On the point of charging for entry, I have seen people state that charging even just £1 for entry would have had a vast impact on those less well-off. Whilst this is undoubtedly true, I do have to question were those raising these points have came from. In my experience, those who have consistently complained the most about entirely fair entry fees have been those who would think nothing, once within, of buying a lot of alcohol and food. And as someone who has had to live with barely enough for a roof over her head, I found at the time that reasonable and justified prices were not a big deal when they were clearly as such. This is exactly the same issue that we see time and time again over how financially less-well-off people budget and shop for food, which some very incorrect assumptions being made***. I recognise, however, that I’ve always had middle-class-background privilege, even if those months did teach me a lot more than I’d have wished.
Talking to other people at Nottinghamshire Pride, many of whom were experienced activists who had been to many different Pride events across the country, the feeling was generally a very positive one. It was common to hear people say that they couldn’t remember a better Pride**, and that they felt that it was more of a community event than a gay man’s music festival. There was also a wide attendance from many different subcultures, and a good number of families also came along and enjoyed the day.

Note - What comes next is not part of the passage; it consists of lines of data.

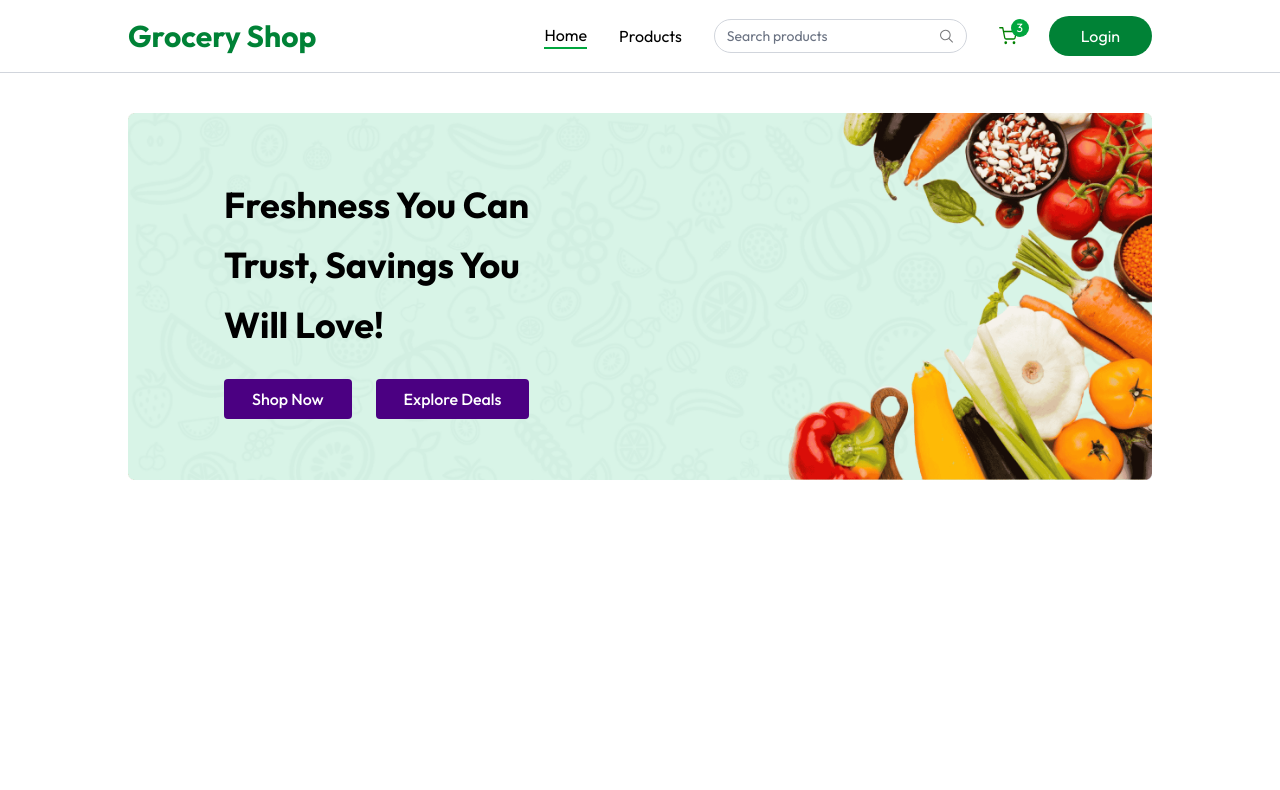
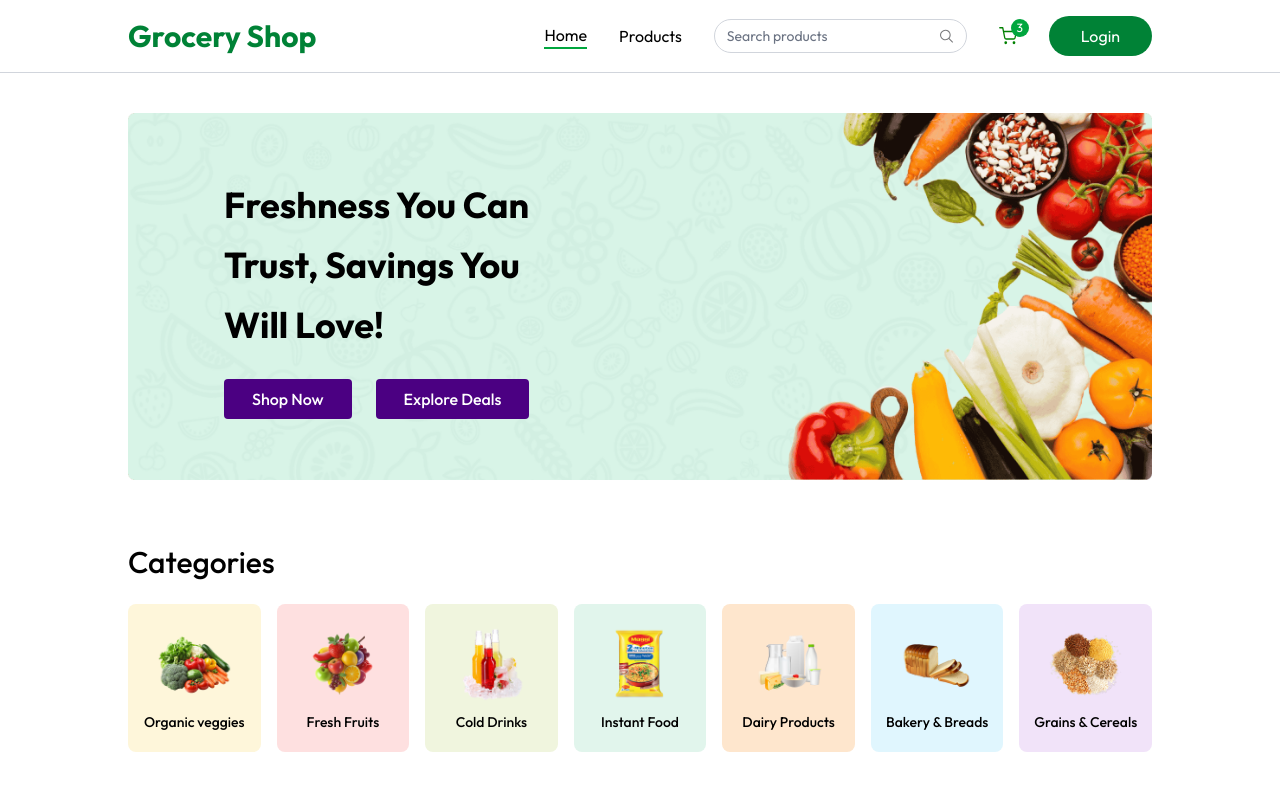
Before and after one commit to ikeshav26/e-grocery-client, a React (Vite) app: page / in a window 1280 px wide. Shown: the top 790 px of the page. Built offline with nearby package versions, Linux system fonts and the light colour scheme; a web font is replaced by a local one.

Commit message:
Category section

```diff
--- a/src/App.jsx
+++ b/src/App.jsx
@@ -21,7 +21,7 @@ const App = () => {
         <Routes>
           <Route path='/' element={<Home/>}/>
           <Route path='/products' element={<Products/>}/>
-          <Route path='/product/"id' element={<ProductDetails/>}/>
+          <Route path='/product/:id' element={<ProductDetails/>}/>
           <Route path='/cart' element={<Cart/>}/>
           <Route path='/my-orders' element={<Myorders/>}/>
         </Routes>
--- /dev/null
+++ b/src/components/Category.jsx
@@ -0,0 +1,27 @@
+import React, { useContext } from 'react'
+import {categories} from '../assets/assets'
+import { AppContext } from '../context/AppContext'
+
+const Category = () => {
+    const {navigate} = useContext(AppContext);
+  return (
+    <div className='mt-16'>
+      <p className='text-2xl md:text-3xl font-medium'>Categories</p>
+      <div className='my-6 grid grid-cols-2 sm:grid-cols-3 md:grid-cols-5 lg:grid-cols-7 gap-4 items-center justify-center'>
+        {
+            categories.map((item,index)=>(
+                <div onClick={()=>{
+                    navigate(`/product/${item.path.toLowerCase()}`)
+                    scrollTo(0,0)
+                }}  key={index} className={`group cursor-pointer py-5 px-3 rounded-lg gap-2 flex flex-col items-center justify-center `} style={({backgroundColor: item.bgColor})}>
+                    <img src={item.image} className='max-w-20 transition group-hover:scale-110'/>
+                    <p className='text-sm font-medium'>{item.text}</p>
+                </div>
+            ))
+        }
+      </div>
+    </div>
+  )
+}
+
+export default Category
--- a/src/pages/Home.jsx
+++ b/src/pages/Home.jsx
@@ -2,12 +2,14 @@ import React, { useContext } from 'react'
 
 import { AppContext } from '../context/AppContext'
 import Hero from '../components/Hero'
+import Category from '../components/Category'
 
 const Home = () => {
 
   return (
     <div className='mt-10'>
       <Hero/>
+      <Category/>
     </div>
   )
 }
```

Whilst the price to get in was irritating, the knowledge that they were attempting to be open and transparent regarding it’s usage made it more manageable.
- Pride events should, were possible, be free, or as close as possible
- Events, however, unavoidably will incur costs that need to be covered
- Sponsorship is an imperfect means to cover costs, and has issues associated with it, but works well
- Security and safety at Pride events is a real concern, but security processes can also harm QUILTBAG people
- There is a growing feeling that many mainstream Pride events are just Gay White Male pop music festivals, not a celebration of QUILTBAG culture and existence, and have lost their vital protest roots, that are still relevant to this day
- Even token charges are undesirable, but sadly also understandable and potentially unavoidable
- If Pride events charge for entry, they must be open and transparent in their spending, and not just spend on more big-name pop acts, were possible helping to fund local groups’ tents and stages, and promoting true diversity for all QUILTBAG/LGBT people
- Profits from Pride events this should go towards the wider community, and be used to support local LGBT charities
- Additional security measures and charging at Pride events will marginalise intersectional communities further
- Birmingham Pride 2012 sucked
- Nottinghamshire Pride 2012 was utterly amazing!
* Disclaimer: I have friends who work for E.ON
** And they weren’t even drunk, honest!
*** This is a subject for another post, but in summary, the conclusion people tend to reach is that people should buy in bulk and cook from raw ingredients, and avoid all luxuries. This completely ignores the realities of such positions